Today’s organizations face a barrage of new competitors, channels, opportunities and expectations. To connect with customers and achieve competitive advantage, they must embrace constant digital transformation.
This is where startups excel. Agile, entrepreneurial and creative, they are outpacing big business in developing valuable new tools, technologies and methodologies. Their contribution to the US economy is growing, with the 2018/2019 Global Entrepreneurship Monitor finding that 15.6% of the U.S. population aged 18-64 was involved in startups in 2018, a 3% increase since 2016.
In large enterprises that struggle to drive internal change due to their own risk aversion or management processes, leveraging the innovation capabilities of a startup can be the best way to disrupt the marketplace and solve critical business issues.
Driving this digital disruption is big data – from customer interactions, databases, media, the web and cloud, and the rapidly growing internet of things (IoT). By harnessing this data for analytics, startups can supercharge their efforts. That’s where a partnership between a data-rich enterprise organization and a startup can be the perfect symbiosis.
Where such partnerships often stall, however, is in working out how this data will be shared and accessed. By handing their data to a startup, the enterprise might fear losing control of it and security risks. Likewise, the startup’s ability to innovate could be stifled without a clear data sharing and governance framework that allows them to easily access the data and insights they need, when they need it.
So how can a large enterprise collaborate effectively – and securely – with a data-driven startup?
Crawl, walk, run approach
Most organizations find themselves somewhere on the data collaboration maturity curve. When launching a data collaboration project between an enterprise and a startup it can be best to crawl and walk before you run.
Crawl: Launch a Proof-of-Concept as an entry-level project. Controlled exploration of datasets is a great place to start with only a few stakeholders and a startup partner.
Walk: Move onto an extended project. This may involve a larger group of stakeholders and a startup, such as an ML tool, engaging with raw data on a monthly recurring schedule.
Run: This is the enterprise level where multiple projects are being run with different partners and datasets. This requires a robust data governance strategy and team of people to execute correctly.
Facilitate innovation with secure data collaboration technology
So you’re ready to ‘crawl’ with data collaboration, but how do you facilitate data-driven innovation with a startup? Such partnerships often require months of preparation. Both parties will need to meet key stakeholders, set relationships, and start building the trust needed for collaboration. For data projects, they will need to find a way to safely license and exchange data between the two organizations.
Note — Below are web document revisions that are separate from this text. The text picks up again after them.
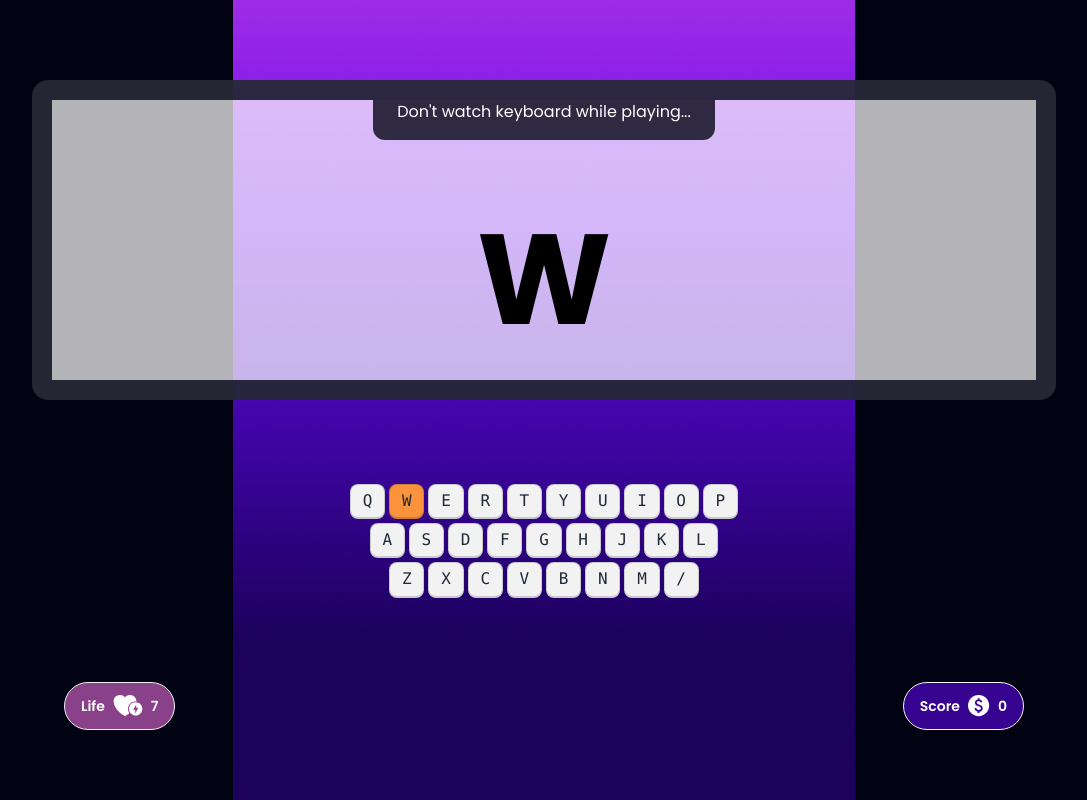
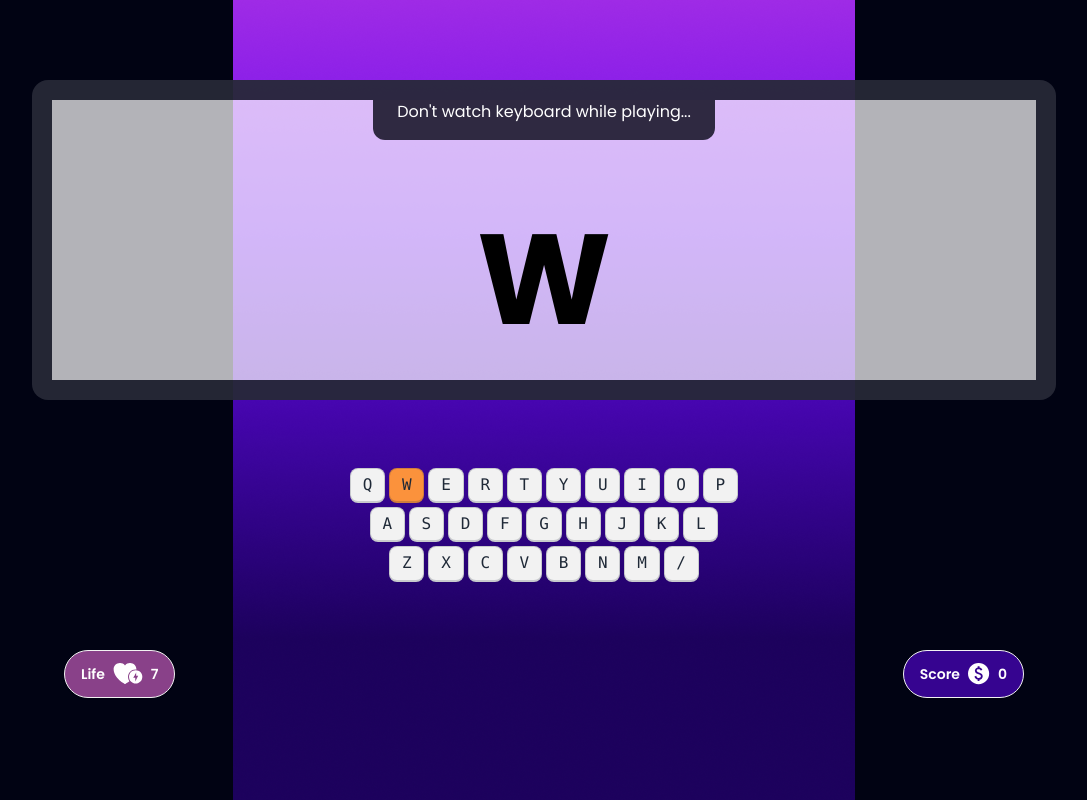
Before and after one commit to nazmul-nhb/alpha-clash-pro, a plain HTML site: page index.html in a window 1280 px wide. Both pictures are taken after a click on the button "Play Now". Shown: the whole page, without its empty margins (96-1183 px from the left). Drawn offline with nearby package versions, Linux system fonts and the light colour scheme.

Commit message:
fixed flex gap in playground section

```diff
--- a/index.html
+++ b/index.html
@@ -25,7 +25,7 @@
         </section>
         <!-- Playground Start -->
         <section id="play-ground" class="hidden">
-            <div class="flex flex-col items-center gap-20 pt-20">
+            <div class="flex flex-col items-center gap-16 pt-20">
                 <!-- screen -->
                 <div
                     class="artboard artboard-horizontal phone-6 border-[20px] rounded-2xl border-[#010313CC] bg-[#FFFFFFB3]">
```
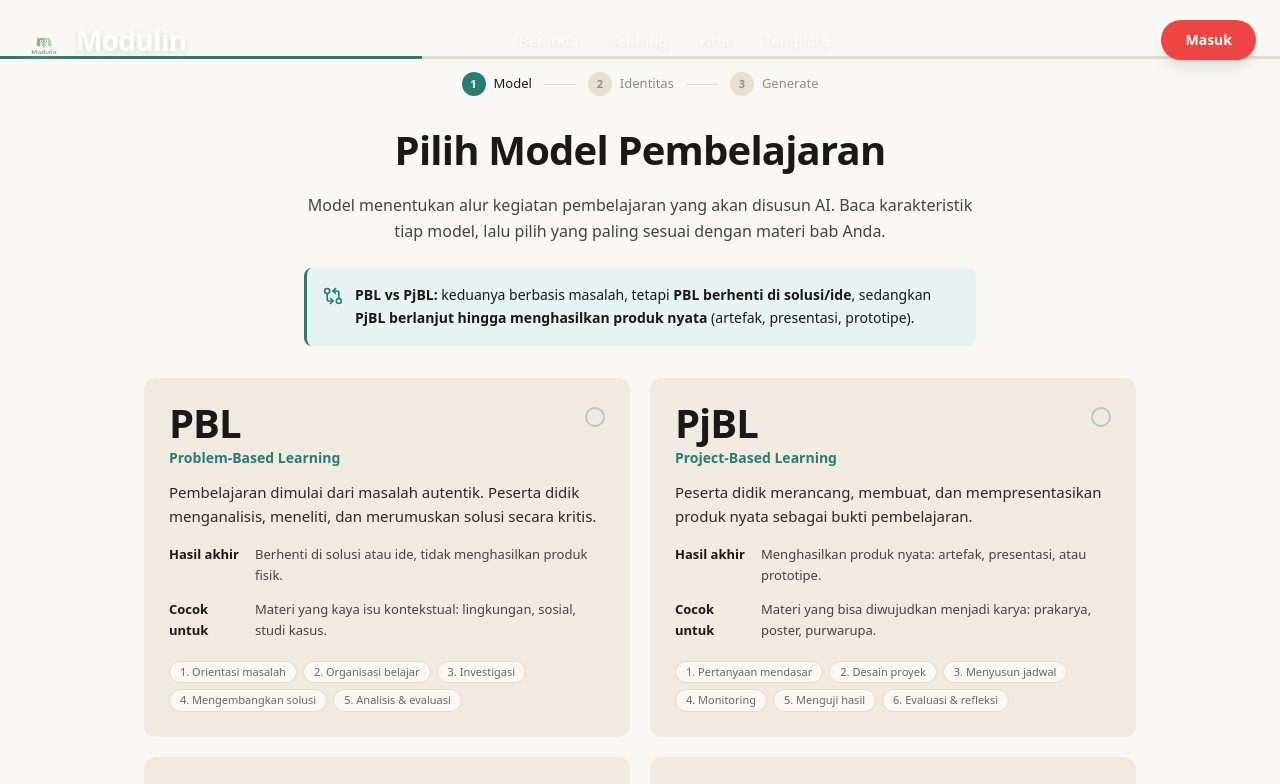
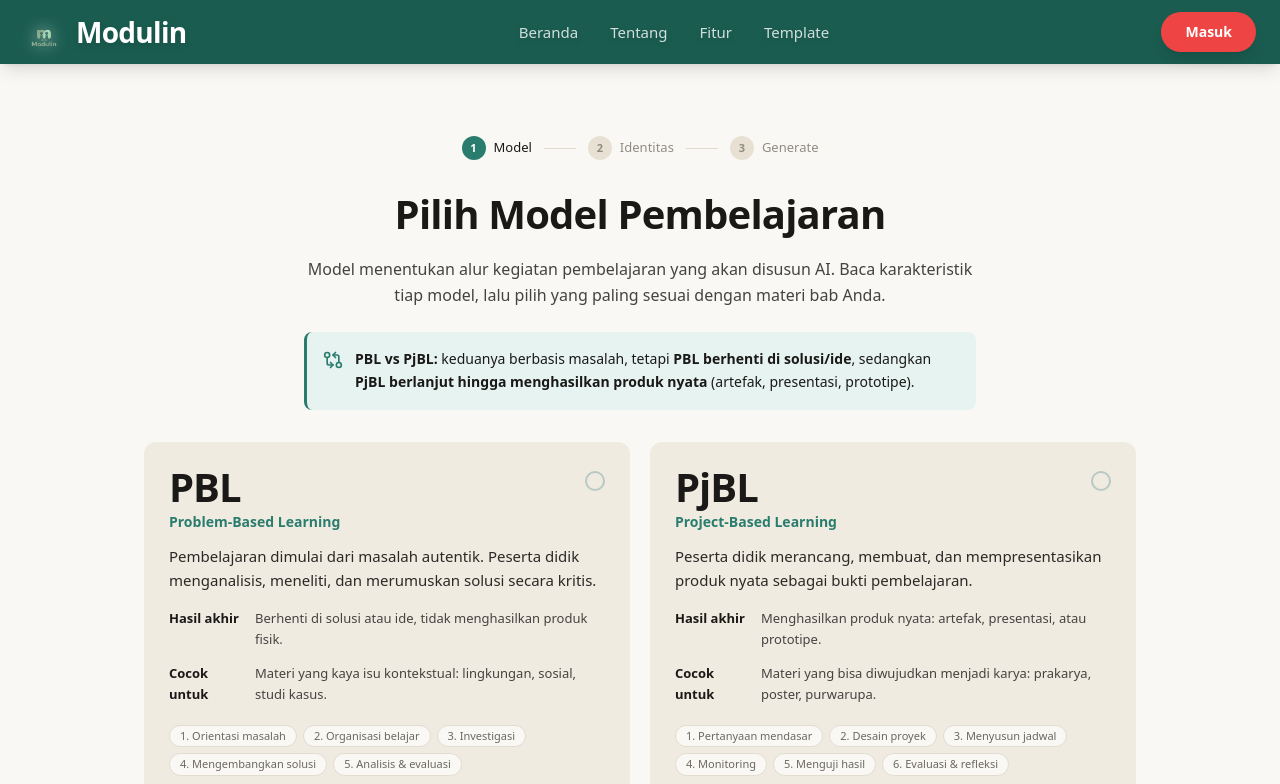
Before and after one commit to Renoslendra/Exploraition-Education, a Next.js app: page /create in a window 1280 px wide. Shown: the top 784 px of the page. Built offline with nearby package versions, Linux system fonts and the light colour scheme.

Commit message:
feat: add dashboard layout, editor page, and navbar component

```diff
--- a/src/app/(dashboard)/editor/page.tsx
+++ b/src/app/(dashboard)/editor/page.tsx
@@ -259,7 +259,7 @@ export default function EditorPage() {
   const currentData = structuredData || DEFAULT_FALLBACK_DATA;
 
   return (
-    <div className="flex-1 bg-surface-dark text-on-dark min-h-[calc(100vh-56px)] pb-[64px] print:bg-white print:text-black print:pb-0">
+    <div className="flex-1 bg-surface-dark text-on-dark min-h-[calc(100vh-64px)] pb-[64px] print:bg-white print:text-black print:pb-0">
       {/* Toast Notification (Hidden on print) */}
       {toastMessage && (
         <div className="fixed bottom-6 right-6 z-50 bg-primary text-on-primary px-5 py-3 rounded-lg shadow-lg flex items-center gap-3 animate-fade-in text-[14px] print:hidden">
@@ -269,7 +269,7 @@ export default function EditorPage() {
       )}
 
       {/* Top Action Toolbar (Hidden on print) */}
-      <div className="bg-surface-dark-elevated border-b border-surface-dark-soft h-[60px] flex items-center px-4 sm:px-6 sticky top-[56px] z-40 print:hidden">
+      <div className="bg-surface-dark-elevated border-b border-surface-dark-soft h-[60px] flex items-center px-4 sm:px-6 sticky top-[64px] z-40 print:hidden">
         <div className="max-w-6xl mx-auto w-full flex justify-between items-center">
           <div className="flex items-center gap-3">
             <Link
--- a/src/app/(dashboard)/layout.tsx
+++ b/src/app/(dashboard)/layout.tsx
@@ -9,7 +9,7 @@ export default function DashboardLayout({
   return (
     <div className="min-h-screen flex flex-col bg-[#faf8f4]">
       <Navbar />
-      <main className="flex-1 flex flex-col">
+      <main className="flex-1 flex flex-col pt-[64px]">
         {children}
       </main>
       <Footer />
--- a/src/components/layout/Navbar.tsx
+++ b/src/components/layout/Navbar.tsx
@@ -38,11 +38,14 @@ export default function Navbar() {
     return pathname?.startsWith(href);
   };
 
+  const isHeroPage = pathname === "/" || pathname === "/tentang" || pathname === "/fitur";
+  const isSolid = !isHeroPage || isScrolled || isMobileMenuOpen;
+
   return (
     <header
       className={`fixed top-0 left-0 w-full z-50 transition-all duration-300 flex items-center ${
-        isScrolled || isMobileMenuOpen
-          ? "h-[64px] bg-[#1a5c50]/95 backdrop-blur-md shadow-lg py-2"
+        isSolid
+          ? "h-[64px] bg-[#1a5c50] shadow-lg py-2"
           : "h-[80px] bg-transparent py-4"
       }`}
     >
```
This can be achieved much more quickly when there is a data exchange platform inside of which these parameters can be set and enforced. The Senate platform provides this in the form of a virtual ‘diplomatic zone,’ where analysts can provision, share and analyze data in a secure, encrypted cloud environment. Senate acts as the innovation sandbox, allowing startups access to data and enterprises peace of mind that security and privacy is upheld.
A platform like Senate allows all the complexities of external data sharing to be managed and controlled in a single location and platform. Using this technology, external developers could participate in innovation events such as hackathons within days rather than weeks; or your enterprise could build a pipeline of projects to rapidly evaluate hundreds of startup capability partners. In all cases, data-driven innovation and insights can be derived far more quickly.
Protect both parties with legal agreements and data licenses
Establishing a data collaboration arrangement with a startup can be challenging. They will need to comply with the privacy and InfoSec requirements of their bigger partner, without being unduly restricted in their ability to access data and apply it creatively to problems.
Good governance is a critical part of any data collaboration project. However, even large organizations can lack a consistent set of data governance rules which can be applied across different teams or departments – and much less external partners. Even when such rules exist, scaling them up can be difficult and legally complex. In the case of a major financial customer, we found that finalizing the agreements on technology, contracts and methodologies used in data projects could take up to 18 months.
Data Republic’s Senate platform allowed this customer to significantly accelerate its data-collaboration capabilities. This was achieved through the common legal framework all organizations agree to, plus project-base data license agreements. Once the legal and licenses are approved, governance measures are built into the platform including user permissions, approval workflows, secure analytics workspaces and audit trails. Due to these features, negotiation time for data sharing was reduced 18-fold for the financial customer, and useful customer insights could be co-developed with business partners in hours rather than months.
Safeguard personal privacy
When it comes to data sharing, privacy is paramount as more countries and jurisdictions introduce stringent personal privacy laws. According to the Ponemon Institute, the average cost of a breach in the US reached $8.19 million in 2018, more than double the worldwide average.
Privacy protection is core to Senate’s governance controls. Analytics is performed inside a Discovery Workspace (DW) which allows data partners to access the data insights and reports they need, while keeping sensitive data off limits. No personal information is allowed to be exchanged on the platform. This means that even if a data breach does occur, it can’t be traced back to personal records.
It’s often said that data is the new oil: a driver of business growth and change. For large enterprises, secure data exchange with startups – enabled by a strong framework of governance and controls – can be one of the most effective ways to kickstart data-driven innovation, solve business problems, and stay ahead of competition.